iptables -t nat -A PREROUTING -p tcp -i tunl1 -d 10.42.42.2 --dport 119 -j DNAT --to 138.199.67.30
iptables -t nat -A PREROUTING -p tcp -i tunl1 -d 10.42.42.2 --dport 443 -j DNAT --to 138.199.67.30

# Forward packets coming in from tunl2 with the destination IP of 10.42.42.6 and a source port of either 119 or 443 (Supernews use 443 for NNTP SSL port) to Supernews' server IP
iptables -t nat -A PREROUTING -p tcp -i tunl2 -d 10.42.42.6 --dport 119 -j DNAT --to 138.199.67.30
iptables -t nat -A PREROUTING -p tcp -i tunl2 -d 10.42.42.6 --dport 443 -j DNAT --to 138.199.67.30

That’s all there is to it really! Of course I have a more complete rule set, but I don’t really want to go into that in this post!

Next, I just added two servers in my usenet client, one pointing at 10.42.42.2 and the other at 10.42.42.6. And magic! Now both lines will be used when my usenet client is doing its thing!

Note: If you got to the end of this post, I apologize if I make no sense, I was pretty tired while writing this post, and really just wanted to go to sleep. If you have any questions or suggestions on how to do this better, I’d be very interested in hearing them.  :~)

RedHat Enterprise Linux 6 Beta

RedHat Enterprise Linux 6 Beta 1 has finally been released as a public beta. It is available as an ISO from the public RedHat FTP site.

A couple of days ago, I decided to play with the beta, and I discovered, as expected, there are a lot of significant differences between RHEL5 and RHEL6.

The the main difference which I found to be very frustrating is that there is no longer any support for Xen dom0.

I had heard about RedHat’s decision to stop supporting Xen, but I did not think that this would mean they would stop shipping it with the distribution.

The loss of dom0 support means that you can no longer use RHEL as a Xen virtualization host, rather only as a guest under other Xen supporting distributions.

Xen has been dropped in favour of Kernel-based Virtual Machine (KVM), which is a  virtualization infrastructure included with the Linux kernel. Linux KVM is a hardware-assisted virtualization infrastructure which requires the CPU to have a special CPU feature called Intel-VT on Intel CPUs and AMD-V on AMD CPUs.

KVM has limited paravirtulization support, but I found in my very simple tests that fully paravirtualizaed guests inside Xen had much better performance.

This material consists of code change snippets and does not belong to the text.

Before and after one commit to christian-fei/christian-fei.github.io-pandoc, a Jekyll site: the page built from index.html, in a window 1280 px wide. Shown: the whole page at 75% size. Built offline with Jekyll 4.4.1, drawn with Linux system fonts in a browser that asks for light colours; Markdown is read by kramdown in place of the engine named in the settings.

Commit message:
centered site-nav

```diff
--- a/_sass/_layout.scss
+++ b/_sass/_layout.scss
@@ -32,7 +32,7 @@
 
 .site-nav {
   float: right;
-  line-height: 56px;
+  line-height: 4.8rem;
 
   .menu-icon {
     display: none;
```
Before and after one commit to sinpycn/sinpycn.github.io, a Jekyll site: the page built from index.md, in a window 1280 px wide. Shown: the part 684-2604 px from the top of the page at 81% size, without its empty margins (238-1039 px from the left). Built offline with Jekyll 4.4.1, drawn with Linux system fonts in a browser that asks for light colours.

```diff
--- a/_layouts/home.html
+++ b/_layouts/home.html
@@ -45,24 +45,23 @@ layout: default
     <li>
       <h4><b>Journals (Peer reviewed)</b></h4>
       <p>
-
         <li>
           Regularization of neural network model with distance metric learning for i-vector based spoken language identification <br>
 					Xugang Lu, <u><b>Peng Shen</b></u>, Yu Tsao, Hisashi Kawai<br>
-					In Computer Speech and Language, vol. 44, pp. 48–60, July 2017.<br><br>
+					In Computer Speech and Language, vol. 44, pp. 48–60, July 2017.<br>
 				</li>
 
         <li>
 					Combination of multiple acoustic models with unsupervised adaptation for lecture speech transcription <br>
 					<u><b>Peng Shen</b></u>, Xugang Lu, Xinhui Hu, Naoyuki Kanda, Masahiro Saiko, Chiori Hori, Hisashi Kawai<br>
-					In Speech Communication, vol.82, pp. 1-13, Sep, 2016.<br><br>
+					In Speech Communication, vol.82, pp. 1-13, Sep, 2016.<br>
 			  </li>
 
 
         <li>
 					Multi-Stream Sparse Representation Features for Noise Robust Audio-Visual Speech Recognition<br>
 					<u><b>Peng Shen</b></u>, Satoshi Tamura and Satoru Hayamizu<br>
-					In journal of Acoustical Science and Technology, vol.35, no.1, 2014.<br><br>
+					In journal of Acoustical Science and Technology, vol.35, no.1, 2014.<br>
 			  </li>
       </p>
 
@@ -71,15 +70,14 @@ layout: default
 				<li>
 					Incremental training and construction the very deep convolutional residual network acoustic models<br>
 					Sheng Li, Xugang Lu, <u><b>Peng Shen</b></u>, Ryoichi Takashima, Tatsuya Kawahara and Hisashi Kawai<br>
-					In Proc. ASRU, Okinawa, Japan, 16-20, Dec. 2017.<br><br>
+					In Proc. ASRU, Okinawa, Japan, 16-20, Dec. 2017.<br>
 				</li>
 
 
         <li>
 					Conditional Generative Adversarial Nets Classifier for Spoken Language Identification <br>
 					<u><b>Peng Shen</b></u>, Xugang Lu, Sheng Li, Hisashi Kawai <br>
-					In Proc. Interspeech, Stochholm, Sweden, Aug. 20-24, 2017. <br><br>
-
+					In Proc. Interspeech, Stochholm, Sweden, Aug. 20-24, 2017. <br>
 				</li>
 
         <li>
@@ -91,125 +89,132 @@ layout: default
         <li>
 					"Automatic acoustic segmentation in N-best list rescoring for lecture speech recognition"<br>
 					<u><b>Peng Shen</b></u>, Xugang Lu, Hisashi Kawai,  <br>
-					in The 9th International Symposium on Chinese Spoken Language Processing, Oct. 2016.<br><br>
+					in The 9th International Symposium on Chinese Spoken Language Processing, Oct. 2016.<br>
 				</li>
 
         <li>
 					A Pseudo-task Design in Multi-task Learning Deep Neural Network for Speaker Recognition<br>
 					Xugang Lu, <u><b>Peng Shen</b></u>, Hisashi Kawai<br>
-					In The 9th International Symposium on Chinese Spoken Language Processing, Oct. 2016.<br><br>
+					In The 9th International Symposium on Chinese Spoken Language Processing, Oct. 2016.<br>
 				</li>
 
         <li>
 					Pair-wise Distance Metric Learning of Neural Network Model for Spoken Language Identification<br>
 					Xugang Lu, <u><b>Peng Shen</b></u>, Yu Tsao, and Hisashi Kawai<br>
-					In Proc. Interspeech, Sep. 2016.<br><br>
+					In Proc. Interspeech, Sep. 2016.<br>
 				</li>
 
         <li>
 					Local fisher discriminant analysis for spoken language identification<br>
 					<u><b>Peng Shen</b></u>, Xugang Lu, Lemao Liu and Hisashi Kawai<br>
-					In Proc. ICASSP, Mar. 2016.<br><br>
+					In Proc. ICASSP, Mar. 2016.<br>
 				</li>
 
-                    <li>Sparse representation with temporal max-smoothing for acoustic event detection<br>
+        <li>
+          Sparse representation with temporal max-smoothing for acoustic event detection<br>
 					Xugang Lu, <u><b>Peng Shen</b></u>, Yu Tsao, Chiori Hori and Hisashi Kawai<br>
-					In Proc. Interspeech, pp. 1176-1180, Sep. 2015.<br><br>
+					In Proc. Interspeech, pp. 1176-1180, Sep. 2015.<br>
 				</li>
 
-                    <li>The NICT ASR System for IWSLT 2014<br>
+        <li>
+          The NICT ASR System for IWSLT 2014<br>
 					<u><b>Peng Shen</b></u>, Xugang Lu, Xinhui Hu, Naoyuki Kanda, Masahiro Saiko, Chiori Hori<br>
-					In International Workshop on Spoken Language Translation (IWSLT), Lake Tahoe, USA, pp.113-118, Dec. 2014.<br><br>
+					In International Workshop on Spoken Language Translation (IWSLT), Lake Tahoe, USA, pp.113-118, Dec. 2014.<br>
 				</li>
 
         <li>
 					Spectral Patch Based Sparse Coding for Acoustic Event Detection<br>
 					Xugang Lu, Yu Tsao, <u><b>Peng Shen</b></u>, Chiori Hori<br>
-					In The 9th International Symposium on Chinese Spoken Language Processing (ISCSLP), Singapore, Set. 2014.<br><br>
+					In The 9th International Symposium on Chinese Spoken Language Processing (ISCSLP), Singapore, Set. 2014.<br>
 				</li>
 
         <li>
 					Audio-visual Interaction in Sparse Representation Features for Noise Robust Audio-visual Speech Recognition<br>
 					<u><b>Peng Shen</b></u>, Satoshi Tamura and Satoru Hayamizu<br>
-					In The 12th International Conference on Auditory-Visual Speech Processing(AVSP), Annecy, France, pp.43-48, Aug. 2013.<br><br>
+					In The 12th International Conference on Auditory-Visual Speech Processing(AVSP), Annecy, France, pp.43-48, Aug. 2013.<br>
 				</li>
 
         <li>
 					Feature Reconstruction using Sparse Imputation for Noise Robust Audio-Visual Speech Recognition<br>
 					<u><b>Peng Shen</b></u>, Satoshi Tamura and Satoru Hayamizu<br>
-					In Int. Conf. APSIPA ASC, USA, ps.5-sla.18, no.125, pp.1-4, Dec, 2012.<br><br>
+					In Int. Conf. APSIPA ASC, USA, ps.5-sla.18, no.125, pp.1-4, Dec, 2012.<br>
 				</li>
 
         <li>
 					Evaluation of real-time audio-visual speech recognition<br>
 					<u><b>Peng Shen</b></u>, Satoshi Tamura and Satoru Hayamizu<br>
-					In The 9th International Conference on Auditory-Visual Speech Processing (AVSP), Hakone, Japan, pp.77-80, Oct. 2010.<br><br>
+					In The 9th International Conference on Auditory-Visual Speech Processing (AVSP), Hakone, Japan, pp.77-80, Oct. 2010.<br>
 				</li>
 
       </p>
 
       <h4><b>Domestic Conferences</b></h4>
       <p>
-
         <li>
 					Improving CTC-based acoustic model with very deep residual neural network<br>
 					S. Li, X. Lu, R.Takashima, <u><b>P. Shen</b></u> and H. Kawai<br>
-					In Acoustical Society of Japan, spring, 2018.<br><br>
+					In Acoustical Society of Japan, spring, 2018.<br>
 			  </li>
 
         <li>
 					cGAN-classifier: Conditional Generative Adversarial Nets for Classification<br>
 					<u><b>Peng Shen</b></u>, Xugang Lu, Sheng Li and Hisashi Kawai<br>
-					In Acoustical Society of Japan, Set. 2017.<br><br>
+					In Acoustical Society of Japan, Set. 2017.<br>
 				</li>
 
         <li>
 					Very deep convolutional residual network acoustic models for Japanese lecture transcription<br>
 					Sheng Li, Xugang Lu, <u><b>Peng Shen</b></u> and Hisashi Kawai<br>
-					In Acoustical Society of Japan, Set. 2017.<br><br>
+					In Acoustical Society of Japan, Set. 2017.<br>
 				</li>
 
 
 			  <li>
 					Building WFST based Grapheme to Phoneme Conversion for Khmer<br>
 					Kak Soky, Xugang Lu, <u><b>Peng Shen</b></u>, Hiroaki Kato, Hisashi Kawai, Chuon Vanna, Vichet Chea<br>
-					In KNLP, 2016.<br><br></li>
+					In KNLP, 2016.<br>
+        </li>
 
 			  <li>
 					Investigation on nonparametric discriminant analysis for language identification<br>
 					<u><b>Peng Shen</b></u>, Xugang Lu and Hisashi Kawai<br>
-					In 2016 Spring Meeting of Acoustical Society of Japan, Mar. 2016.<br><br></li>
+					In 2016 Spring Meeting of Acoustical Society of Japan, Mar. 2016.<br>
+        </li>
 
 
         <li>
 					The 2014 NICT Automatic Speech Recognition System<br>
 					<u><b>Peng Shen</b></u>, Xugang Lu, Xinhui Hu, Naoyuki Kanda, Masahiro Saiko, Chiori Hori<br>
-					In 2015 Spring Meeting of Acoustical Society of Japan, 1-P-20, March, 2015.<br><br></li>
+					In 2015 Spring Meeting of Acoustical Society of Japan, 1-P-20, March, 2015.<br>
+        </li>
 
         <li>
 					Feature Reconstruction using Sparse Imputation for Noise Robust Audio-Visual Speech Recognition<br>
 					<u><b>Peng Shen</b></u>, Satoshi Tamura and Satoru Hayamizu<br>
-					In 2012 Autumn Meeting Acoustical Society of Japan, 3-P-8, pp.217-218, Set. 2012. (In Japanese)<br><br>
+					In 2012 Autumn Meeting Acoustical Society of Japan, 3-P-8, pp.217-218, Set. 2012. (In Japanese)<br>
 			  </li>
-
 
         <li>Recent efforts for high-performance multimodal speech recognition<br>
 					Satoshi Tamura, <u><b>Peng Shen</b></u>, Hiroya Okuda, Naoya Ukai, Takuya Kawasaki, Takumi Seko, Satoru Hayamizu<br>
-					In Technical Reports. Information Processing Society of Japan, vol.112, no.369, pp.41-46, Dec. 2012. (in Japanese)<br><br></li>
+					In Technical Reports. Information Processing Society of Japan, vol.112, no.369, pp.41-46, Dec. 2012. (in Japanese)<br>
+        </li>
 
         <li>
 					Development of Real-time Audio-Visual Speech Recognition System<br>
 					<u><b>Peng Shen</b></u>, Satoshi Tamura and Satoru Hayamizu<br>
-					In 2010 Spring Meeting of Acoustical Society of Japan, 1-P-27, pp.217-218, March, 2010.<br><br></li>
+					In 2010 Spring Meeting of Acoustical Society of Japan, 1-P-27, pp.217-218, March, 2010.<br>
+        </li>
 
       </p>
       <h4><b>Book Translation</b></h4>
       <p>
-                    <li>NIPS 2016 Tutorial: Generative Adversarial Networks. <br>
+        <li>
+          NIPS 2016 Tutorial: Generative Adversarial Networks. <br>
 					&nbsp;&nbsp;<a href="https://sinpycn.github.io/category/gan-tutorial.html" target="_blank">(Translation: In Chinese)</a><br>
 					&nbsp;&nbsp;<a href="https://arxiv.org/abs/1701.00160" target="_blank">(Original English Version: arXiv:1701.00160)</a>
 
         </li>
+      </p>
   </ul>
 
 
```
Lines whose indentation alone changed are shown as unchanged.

This latest release of RHEL also means that my RHCE will soon expire. I am hoping to get re-certified as soon as I can. At the same time, I am also considering taking the “Red Hat Certified Virtualization Administrator” course and exam, but I still have some time to think over that. 🙂